SEGA's establishing a delicate pace with these opening scenes - somewhat more insistent than the studious plod of the Persona games, perhaps - and there's a real sense of a slice of life, albeit a fairly saccharine one, being expertly shaped for the world of videogames.
In between local rumblings of violent wrongdoings in town, you really will have to get into the rhythm of the kids' days, helping them out with poignant childhood problems like stolen money, bullying, and whether or not to beat a stray dog (do it, naturally), and it's strangely addictive stuff. One quest has so much backtracking in the space of two minutes that it's almost a parody of the form, but for the most part Yakuza 3 keeps you on your toes, and proves itself as comfortable with domestic duties as it is with the brawling.
Cor, it's still brilliant at the brawling though, and once the game returns to a more familiar pace you're left to enjoy the old-school pleasures of punching, kicking and kneeing people into shop windows. The lock-on might be wobbly and combos may start off in a fairly simplistic manner, but there's plenty of opportunity for showboating as street crowds gather to cheer you on, strikes connect with a screen-shaking intensity, and blood splatters all over the sidewalk.

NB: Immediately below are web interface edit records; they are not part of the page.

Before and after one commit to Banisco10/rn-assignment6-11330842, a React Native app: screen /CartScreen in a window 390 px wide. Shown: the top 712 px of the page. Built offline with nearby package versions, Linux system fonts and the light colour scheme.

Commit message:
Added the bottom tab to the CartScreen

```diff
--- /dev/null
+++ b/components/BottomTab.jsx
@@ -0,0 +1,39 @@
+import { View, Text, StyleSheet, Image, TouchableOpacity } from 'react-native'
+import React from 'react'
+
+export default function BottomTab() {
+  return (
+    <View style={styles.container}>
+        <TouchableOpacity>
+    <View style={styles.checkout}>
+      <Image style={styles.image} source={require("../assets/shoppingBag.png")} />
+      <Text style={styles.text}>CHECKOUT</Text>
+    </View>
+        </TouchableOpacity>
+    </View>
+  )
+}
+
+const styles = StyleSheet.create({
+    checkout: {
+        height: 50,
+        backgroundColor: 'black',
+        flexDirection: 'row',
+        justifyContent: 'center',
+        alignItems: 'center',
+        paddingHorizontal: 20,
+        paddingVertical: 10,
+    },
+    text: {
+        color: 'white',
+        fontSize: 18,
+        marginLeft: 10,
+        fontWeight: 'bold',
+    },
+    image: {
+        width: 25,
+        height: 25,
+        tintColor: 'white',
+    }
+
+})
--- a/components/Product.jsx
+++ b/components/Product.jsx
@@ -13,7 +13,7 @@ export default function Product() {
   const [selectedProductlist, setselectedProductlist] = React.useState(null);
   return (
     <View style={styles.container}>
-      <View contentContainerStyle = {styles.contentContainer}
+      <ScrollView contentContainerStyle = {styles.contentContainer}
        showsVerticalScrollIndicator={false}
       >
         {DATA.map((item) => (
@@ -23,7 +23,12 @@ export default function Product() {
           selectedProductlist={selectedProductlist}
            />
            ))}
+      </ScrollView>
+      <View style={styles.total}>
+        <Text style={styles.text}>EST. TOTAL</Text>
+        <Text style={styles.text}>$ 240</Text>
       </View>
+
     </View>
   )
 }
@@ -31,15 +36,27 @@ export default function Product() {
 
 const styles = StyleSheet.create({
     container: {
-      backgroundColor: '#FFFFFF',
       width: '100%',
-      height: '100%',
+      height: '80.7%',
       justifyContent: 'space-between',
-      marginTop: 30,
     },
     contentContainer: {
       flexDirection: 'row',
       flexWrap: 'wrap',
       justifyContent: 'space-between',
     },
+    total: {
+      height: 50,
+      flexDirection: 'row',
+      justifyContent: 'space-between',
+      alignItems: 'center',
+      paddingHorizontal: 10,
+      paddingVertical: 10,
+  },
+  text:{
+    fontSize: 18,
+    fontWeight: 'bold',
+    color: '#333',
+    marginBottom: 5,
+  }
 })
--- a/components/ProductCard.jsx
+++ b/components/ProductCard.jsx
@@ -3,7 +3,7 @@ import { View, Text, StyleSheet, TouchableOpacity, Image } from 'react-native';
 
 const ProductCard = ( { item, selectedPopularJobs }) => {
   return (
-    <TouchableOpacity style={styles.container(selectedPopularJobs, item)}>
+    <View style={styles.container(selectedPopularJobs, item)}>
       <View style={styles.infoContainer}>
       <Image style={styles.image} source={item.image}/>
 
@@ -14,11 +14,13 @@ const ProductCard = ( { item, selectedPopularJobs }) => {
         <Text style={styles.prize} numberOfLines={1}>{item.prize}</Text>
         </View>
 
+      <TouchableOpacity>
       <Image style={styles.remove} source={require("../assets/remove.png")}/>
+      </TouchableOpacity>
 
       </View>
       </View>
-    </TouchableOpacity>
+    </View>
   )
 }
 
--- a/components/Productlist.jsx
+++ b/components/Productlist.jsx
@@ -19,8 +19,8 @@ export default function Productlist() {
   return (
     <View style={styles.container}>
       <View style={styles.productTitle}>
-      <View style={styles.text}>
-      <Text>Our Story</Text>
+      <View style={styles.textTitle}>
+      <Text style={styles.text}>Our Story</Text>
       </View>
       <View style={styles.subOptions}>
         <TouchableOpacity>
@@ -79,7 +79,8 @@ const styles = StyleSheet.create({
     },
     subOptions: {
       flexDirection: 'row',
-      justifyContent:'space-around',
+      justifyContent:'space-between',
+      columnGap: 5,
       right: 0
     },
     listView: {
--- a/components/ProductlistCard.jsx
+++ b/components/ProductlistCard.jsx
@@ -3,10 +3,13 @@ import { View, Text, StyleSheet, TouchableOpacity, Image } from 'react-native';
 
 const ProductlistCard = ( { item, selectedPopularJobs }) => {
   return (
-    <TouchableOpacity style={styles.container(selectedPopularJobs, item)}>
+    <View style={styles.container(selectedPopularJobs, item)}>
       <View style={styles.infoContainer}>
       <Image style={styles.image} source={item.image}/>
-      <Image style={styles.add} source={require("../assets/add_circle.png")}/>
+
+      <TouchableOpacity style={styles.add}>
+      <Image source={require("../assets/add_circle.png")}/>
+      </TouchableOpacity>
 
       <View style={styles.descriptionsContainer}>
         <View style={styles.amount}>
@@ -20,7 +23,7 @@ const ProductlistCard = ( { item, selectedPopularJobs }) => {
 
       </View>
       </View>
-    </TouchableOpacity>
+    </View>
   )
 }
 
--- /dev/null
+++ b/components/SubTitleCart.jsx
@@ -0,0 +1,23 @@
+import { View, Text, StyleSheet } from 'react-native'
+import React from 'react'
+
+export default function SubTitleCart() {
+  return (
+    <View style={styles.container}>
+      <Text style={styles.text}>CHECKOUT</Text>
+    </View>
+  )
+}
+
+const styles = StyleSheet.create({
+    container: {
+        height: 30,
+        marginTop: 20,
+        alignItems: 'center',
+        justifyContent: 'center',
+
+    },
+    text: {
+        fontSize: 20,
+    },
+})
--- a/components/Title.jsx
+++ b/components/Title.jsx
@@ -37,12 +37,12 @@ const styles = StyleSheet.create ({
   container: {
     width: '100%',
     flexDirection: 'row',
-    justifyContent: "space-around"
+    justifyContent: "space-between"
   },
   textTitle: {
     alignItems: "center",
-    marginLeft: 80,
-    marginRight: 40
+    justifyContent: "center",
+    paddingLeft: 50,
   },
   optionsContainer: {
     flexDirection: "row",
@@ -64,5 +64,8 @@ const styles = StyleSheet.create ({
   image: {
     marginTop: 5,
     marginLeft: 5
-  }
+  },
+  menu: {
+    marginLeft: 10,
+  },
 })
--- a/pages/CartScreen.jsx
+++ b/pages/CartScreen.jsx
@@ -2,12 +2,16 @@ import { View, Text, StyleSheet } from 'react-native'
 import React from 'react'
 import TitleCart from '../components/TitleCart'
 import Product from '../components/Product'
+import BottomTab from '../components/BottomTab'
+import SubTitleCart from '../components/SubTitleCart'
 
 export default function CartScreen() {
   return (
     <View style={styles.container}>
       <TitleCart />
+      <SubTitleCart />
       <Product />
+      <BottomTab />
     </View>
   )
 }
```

At heart, these are random battles - even if in Yakuza 3 you don't even have to dip into a separate instance anymore - but they feel like events in a way random battles rarely do. They're rowdy, brutal and stylish: once you start levelling up and unlocking different heat actions, you can pull off some truly horrific finishers, and even before that there's a unique delight to be found in shattering a restaurant menu hording over somebody's shoulders while, nearby, a granny gives you a thumbs-up.

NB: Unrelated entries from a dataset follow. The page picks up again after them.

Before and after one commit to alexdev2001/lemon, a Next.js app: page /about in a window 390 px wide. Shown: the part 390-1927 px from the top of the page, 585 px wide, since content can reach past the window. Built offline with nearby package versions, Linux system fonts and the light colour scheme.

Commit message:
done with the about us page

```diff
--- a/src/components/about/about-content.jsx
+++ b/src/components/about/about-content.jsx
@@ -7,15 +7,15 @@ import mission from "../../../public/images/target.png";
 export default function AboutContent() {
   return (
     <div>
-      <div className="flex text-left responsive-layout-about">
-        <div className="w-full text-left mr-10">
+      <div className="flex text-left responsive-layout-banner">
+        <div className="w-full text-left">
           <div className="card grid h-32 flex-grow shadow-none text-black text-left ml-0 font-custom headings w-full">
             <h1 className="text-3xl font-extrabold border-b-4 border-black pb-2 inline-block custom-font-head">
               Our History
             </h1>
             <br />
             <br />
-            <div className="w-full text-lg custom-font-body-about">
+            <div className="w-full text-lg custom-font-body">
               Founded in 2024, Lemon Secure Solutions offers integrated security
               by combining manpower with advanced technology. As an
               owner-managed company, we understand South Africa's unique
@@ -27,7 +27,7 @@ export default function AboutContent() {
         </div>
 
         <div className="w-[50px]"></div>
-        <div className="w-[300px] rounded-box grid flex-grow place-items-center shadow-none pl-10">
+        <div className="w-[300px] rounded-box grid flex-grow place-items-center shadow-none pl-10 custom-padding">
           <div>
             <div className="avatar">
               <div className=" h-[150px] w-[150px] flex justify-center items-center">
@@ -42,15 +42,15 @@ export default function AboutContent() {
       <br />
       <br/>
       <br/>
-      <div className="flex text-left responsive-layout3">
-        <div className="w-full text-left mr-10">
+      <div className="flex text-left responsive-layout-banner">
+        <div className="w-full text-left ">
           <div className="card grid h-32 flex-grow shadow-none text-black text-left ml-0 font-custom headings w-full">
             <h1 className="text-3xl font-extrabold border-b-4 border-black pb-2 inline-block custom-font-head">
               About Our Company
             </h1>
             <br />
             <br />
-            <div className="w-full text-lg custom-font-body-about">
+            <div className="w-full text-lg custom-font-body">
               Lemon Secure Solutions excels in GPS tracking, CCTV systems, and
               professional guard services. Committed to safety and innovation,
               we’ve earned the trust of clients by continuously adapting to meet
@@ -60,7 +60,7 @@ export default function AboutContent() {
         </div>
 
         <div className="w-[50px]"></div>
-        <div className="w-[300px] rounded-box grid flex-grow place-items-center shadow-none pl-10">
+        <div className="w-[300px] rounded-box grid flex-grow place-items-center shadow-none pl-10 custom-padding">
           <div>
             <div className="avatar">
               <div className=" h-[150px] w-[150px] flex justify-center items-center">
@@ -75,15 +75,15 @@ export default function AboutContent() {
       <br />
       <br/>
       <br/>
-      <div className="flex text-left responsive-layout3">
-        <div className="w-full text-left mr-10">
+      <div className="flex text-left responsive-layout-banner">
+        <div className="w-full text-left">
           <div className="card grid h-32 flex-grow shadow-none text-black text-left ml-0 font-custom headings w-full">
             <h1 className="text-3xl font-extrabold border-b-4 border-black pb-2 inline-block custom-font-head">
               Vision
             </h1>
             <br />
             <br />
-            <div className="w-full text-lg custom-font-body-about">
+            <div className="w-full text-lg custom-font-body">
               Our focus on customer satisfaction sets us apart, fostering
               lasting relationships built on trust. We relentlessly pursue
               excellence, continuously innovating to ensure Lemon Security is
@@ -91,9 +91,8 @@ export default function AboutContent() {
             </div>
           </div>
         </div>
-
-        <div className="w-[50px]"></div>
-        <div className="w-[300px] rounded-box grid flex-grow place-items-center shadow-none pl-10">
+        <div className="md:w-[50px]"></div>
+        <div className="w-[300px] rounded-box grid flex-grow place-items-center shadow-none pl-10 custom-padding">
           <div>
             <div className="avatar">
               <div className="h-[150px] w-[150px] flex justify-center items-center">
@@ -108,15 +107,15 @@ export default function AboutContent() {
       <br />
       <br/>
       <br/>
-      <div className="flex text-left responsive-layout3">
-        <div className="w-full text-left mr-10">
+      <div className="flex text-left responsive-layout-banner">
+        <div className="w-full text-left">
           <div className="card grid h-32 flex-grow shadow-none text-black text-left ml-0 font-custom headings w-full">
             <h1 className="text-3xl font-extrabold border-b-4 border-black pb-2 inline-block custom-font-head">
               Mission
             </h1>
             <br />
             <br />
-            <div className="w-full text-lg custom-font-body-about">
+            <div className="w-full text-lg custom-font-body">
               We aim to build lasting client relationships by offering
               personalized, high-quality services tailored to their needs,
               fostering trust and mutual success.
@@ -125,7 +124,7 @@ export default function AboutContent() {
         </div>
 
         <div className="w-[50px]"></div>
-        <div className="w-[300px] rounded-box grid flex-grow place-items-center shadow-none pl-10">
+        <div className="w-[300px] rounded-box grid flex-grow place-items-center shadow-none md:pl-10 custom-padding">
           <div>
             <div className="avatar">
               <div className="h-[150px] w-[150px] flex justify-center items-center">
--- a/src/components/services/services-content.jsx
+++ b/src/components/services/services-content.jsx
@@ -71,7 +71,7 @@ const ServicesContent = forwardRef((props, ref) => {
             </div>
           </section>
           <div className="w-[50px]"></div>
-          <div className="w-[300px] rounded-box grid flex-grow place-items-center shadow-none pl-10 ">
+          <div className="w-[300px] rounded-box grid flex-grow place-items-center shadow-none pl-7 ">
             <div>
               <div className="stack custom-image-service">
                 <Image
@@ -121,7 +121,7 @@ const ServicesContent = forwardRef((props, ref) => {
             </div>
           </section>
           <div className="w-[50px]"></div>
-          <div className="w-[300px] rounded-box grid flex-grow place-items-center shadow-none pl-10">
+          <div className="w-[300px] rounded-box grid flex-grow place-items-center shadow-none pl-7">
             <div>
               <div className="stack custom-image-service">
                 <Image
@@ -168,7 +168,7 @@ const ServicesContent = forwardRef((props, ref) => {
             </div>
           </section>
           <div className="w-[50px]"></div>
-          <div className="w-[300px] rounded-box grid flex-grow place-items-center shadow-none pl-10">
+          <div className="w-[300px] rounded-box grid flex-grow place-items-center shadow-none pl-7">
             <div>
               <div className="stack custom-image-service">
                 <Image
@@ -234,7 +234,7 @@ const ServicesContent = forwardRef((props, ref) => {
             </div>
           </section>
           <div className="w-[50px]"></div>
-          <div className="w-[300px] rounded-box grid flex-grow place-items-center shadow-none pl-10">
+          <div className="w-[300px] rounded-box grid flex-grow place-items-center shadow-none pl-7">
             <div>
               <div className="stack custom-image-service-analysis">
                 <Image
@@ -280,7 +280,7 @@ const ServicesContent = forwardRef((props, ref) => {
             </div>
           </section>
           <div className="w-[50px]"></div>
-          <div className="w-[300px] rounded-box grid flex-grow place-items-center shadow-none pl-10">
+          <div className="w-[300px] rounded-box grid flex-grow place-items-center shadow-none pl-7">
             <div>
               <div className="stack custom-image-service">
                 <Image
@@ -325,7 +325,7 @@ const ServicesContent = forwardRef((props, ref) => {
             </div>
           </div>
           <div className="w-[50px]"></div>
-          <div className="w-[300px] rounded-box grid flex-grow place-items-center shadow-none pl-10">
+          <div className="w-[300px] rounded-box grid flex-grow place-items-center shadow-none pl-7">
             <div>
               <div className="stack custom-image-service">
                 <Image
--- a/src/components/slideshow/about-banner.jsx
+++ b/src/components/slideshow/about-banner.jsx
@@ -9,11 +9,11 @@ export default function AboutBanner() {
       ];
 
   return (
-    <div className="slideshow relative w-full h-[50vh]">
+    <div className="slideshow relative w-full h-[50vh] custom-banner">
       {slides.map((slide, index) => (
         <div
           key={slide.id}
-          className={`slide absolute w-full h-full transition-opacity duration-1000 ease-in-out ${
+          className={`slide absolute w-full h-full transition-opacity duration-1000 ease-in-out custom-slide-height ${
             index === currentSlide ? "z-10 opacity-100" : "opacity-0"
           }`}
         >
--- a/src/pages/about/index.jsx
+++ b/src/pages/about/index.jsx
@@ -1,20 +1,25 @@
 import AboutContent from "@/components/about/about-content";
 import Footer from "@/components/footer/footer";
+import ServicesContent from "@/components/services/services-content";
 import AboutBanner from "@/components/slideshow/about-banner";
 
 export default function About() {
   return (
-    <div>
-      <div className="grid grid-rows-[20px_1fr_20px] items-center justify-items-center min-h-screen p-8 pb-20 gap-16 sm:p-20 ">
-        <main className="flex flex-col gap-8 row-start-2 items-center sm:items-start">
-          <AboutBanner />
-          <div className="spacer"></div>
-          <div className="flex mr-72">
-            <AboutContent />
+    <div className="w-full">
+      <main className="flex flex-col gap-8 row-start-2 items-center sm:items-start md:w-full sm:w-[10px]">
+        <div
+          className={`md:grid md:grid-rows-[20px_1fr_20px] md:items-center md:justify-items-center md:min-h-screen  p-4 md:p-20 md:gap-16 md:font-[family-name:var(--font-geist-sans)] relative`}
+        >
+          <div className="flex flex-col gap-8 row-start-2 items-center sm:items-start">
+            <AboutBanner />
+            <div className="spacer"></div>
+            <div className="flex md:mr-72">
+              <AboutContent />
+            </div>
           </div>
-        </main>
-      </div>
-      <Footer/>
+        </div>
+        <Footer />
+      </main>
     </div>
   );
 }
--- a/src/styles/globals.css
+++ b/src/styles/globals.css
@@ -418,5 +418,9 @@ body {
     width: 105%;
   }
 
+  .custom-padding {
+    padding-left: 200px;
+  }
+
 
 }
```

And when the story finally gets cooking, it unfolds with the low-key style of the first two games. The framing of cut-scenes is understated but cool, the threat of nasty violence hangs in the air at every moment, and everyone you meet is either a badass or a pathetic snivelling fraud about to get shown up for pretending to be a badass.
With its ebb and flow of dialogue, exploration and punching people in the nuts, three games in, the central premise of Yakuza still seems like such a good idea. An RPG with a modern setting, and a nice brawler wedged in the middle: decent characters, a dizzying plot, and endless mini-game distractions.

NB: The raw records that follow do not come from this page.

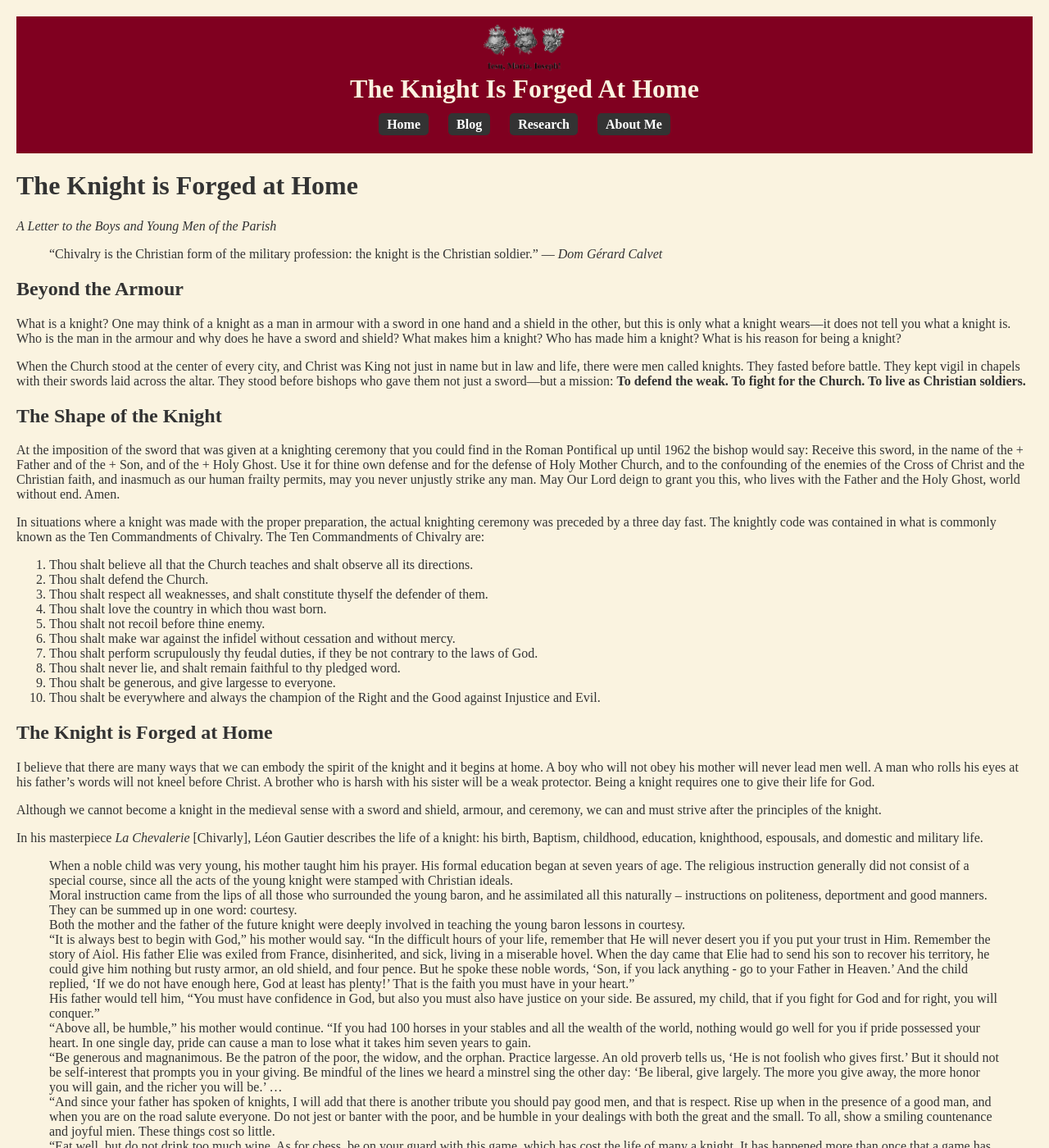
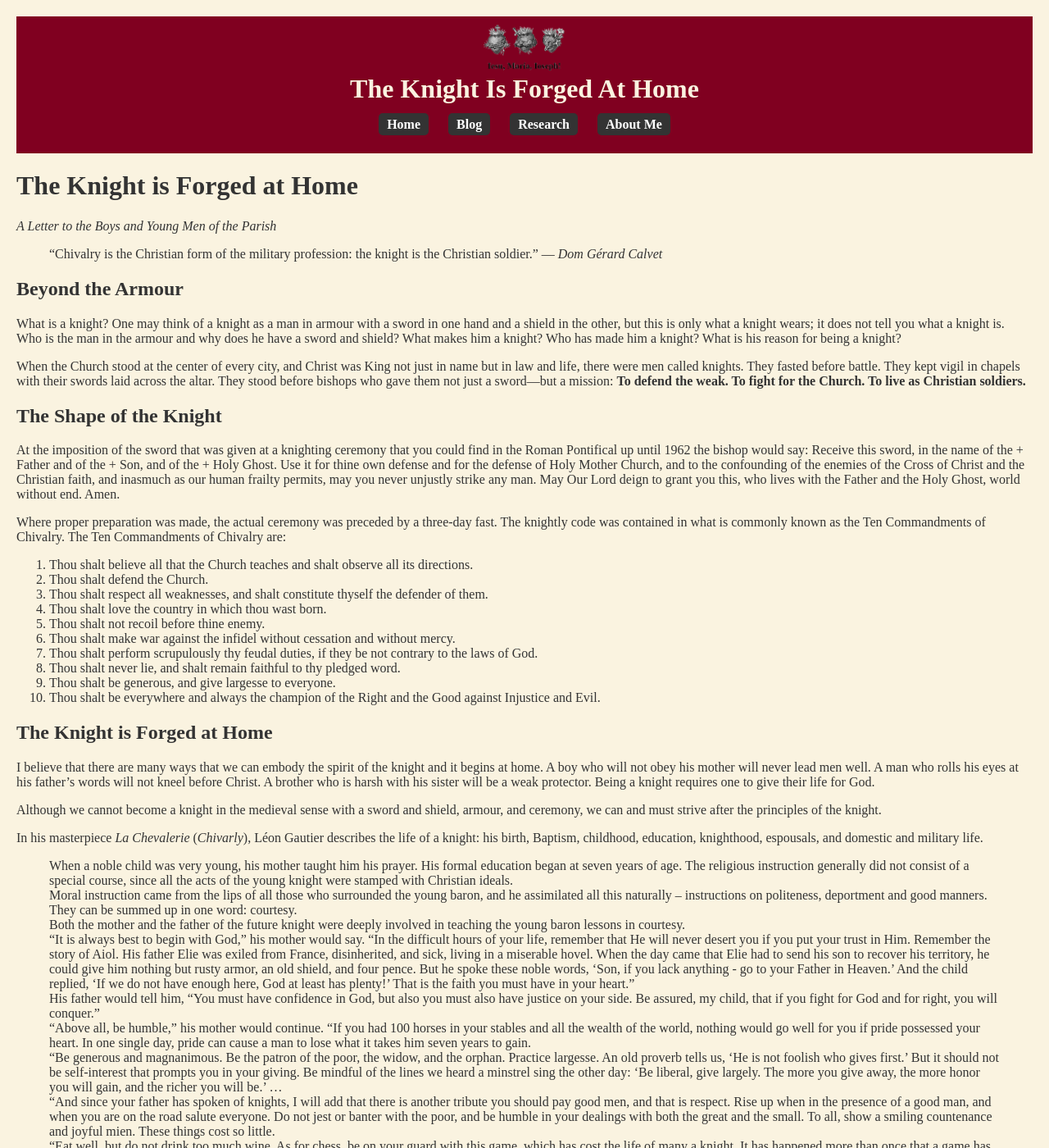
Before and after one commit to jackhamond/jackhamond.github.io, a Jekyll site: the page built from _posts/2025-06-27-the-knight-is-forged-at-home.md, in a window 1280 px wide and 1400 px high. Shown: the whole window at 82% size. Built offline with Jekyll 4.4.1, drawn with Linux system fonts in a browser that asks for light colours; our own code applies the rules of GitHub Pages for plain Markdown files.

Commit message:
Update 2025-06-27-the-knight-is-forged-at-home.md

```diff
--- a/_posts/2025-06-27-the-knight-is-forged-at-home.md
+++ b/_posts/2025-06-27-the-knight-is-forged-at-home.md
@@ -15,7 +15,7 @@
 
 ## Beyond the Armour
 
-What is a knight? One may think of a knight as a man in armour with a sword in one hand and a shield in the other, but this is only what a knight wears—it does not tell you what a knight is. Who is the man in the armour and why does he have a sword and shield? What makes him a knight? Who has made him a knight? What is his reason for being a knight?
+What is a knight? One may think of a knight as a man in armour with a sword in one hand and a shield in the other, but this is only what a knight wears; it does not tell you what a knight is. Who is the man in the armour and why does he have a sword and shield? What makes him a knight? Who has made him a knight? What is his reason for being a knight?
 
 When the Church stood at the center of every city, and Christ was King not just in name but in law and life, there were men called knights. They fasted before battle. They kept vigil in chapels with their swords laid across the altar. They stood before bishops who gave them not just a sword—but a mission: **To defend the weak. To fight for the Church. To live as Christian soldiers.**
 
@@ -23,7 +23,7 @@
 
 At the imposition of the sword that was given at a knighting ceremony that you could find in the Roman Pontifical up until 1962 the bishop would say: Receive this sword, in the name of the + Father and of the + Son, and of the + Holy Ghost. Use it for thine own defense and for the defense of Holy Mother Church, and to the confounding of the enemies of the Cross of Christ and the Christian faith, and inasmuch as our human frailty permits, may you never unjustly strike any man. May Our Lord deign to grant you this, who lives with the Father and the Holy Ghost, world without end. Amen.
 
-In situations where a knight was made with the proper preparation, the actual knighting ceremony was preceded by a three day fast. The knightly code was contained in what is commonly known as the Ten Commandments of Chivalry. The Ten Commandments of Chivalry are:
+Where proper preparation was made, the actual ceremony was preceded by a three-day fast. The knightly code was contained in what is commonly known as the Ten Commandments of Chivalry. The Ten Commandments of Chivalry are:
 
 1. Thou shalt believe all that the Church teaches and shalt observe all its directions.
 1. Thou shalt defend the Church.
@@ -42,7 +42,7 @@
 
 Although we cannot become a knight in the medieval sense with a sword and shield, armour, and ceremony, we can and must strive after the principles of the knight.
 
-In his masterpiece *La Chevalerie* [Chivarly], Léon Gautier describes the life of a knight: his birth, Baptism, childhood, education, knighthood, espousals, and domestic and military life.
+In his masterpiece *La Chevalerie* (*Chivarly*), Léon Gautier describes the life of a knight: his birth, Baptism, childhood, education, knighthood, espousals, and domestic and military life.
 
 > When a noble child was very young, his mother taught him his prayer. His formal education began at seven years of age. The religious instruction generally did not consist of a special course, since all the acts of the young knight were stamped with Christian ideals.
 > Moral instruction came from the lips of all those who surrounded the young baron, and he assimilated all this naturally – instructions on politeness, deportment and good manners. They can be summed up in one word: courtesy.
```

It remains a Japanophile's dream, too. Just wandering around Kazuma's orphanage with its sliding doors, tatami mats and odd light fixtures, and a kitchen filled with brightly-coloured plastic utensils, feels like the best kind of cultural nosing around, while the bright banners and shuttered storefronts of downtown Okinawa and Tokyo convey a sense of place every bit as exciting as Hyrule.
And, ultimately, we're lucky to be getting it, given the generally limp sales of the original games. The days of big-name voice-overs may be gone, and the next-gen polish may be limited to nice skin textures and subtle animation tweaks, but Yakuza 3 still feels like an event release. It's not going to trouble Final Fantasy XIII too much in the sales stakes, but as a serious RPG that blazes its own trail, it's likely to acquit itself with honour - on and off the links.
Yakuza 3 is due out exclusively for PS3 on 12th March.